| Assignment |
Count the lines below in which "also" appears, then give that number by itself.

| Provided data |

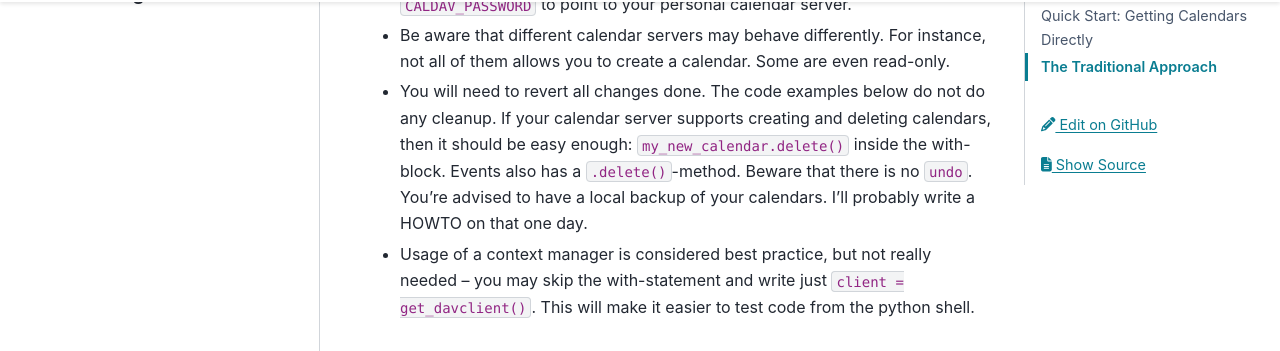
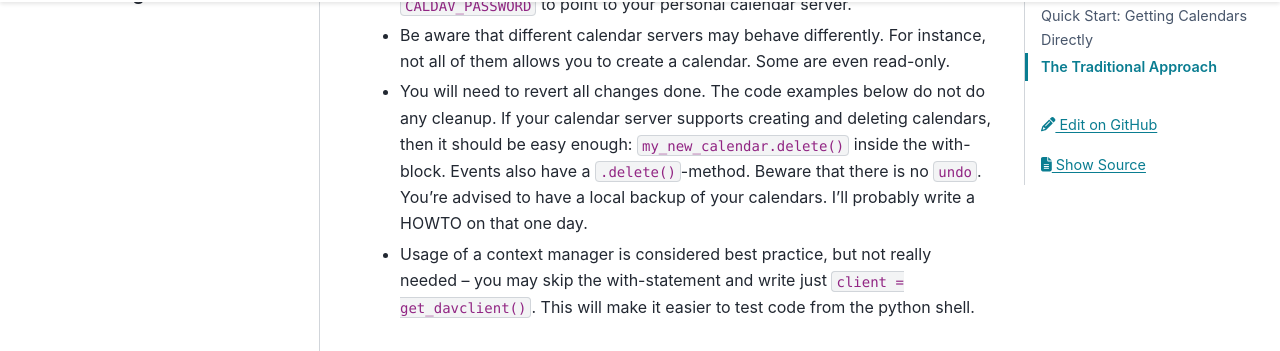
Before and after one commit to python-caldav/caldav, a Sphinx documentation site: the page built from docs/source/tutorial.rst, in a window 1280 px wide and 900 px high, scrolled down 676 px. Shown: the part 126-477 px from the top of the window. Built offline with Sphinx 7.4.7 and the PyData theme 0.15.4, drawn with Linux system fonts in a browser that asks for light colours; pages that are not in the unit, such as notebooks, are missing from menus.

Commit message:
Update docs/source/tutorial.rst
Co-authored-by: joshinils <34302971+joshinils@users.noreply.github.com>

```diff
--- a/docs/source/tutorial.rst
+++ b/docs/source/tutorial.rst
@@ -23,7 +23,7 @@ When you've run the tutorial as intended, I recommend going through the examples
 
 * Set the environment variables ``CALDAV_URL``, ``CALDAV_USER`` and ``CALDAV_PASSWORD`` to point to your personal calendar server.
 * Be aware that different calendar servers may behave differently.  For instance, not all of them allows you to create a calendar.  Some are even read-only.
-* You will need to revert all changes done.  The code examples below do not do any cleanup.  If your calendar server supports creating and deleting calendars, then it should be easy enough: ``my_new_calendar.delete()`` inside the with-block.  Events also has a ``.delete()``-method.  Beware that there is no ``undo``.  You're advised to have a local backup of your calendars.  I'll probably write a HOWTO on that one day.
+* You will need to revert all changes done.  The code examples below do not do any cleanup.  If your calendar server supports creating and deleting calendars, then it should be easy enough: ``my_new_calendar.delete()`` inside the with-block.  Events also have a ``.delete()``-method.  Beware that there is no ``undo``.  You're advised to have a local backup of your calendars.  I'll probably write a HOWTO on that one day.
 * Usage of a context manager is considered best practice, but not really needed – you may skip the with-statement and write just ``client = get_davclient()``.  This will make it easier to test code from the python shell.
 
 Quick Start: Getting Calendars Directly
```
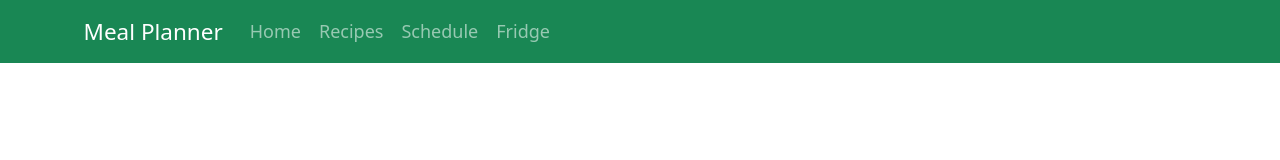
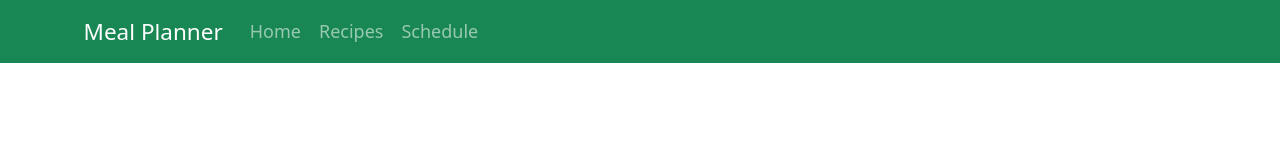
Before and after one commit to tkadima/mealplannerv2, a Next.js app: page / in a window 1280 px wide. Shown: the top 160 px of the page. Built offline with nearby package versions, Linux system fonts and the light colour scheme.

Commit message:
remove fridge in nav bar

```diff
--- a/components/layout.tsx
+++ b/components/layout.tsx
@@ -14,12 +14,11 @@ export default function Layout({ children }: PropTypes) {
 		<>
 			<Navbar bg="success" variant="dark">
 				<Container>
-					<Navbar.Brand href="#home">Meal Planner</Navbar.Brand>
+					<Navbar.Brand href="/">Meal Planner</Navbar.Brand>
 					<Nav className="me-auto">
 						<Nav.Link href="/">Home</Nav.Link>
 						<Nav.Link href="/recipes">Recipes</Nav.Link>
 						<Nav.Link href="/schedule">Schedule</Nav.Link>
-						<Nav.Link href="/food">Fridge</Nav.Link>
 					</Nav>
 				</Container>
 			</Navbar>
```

| Task output |
2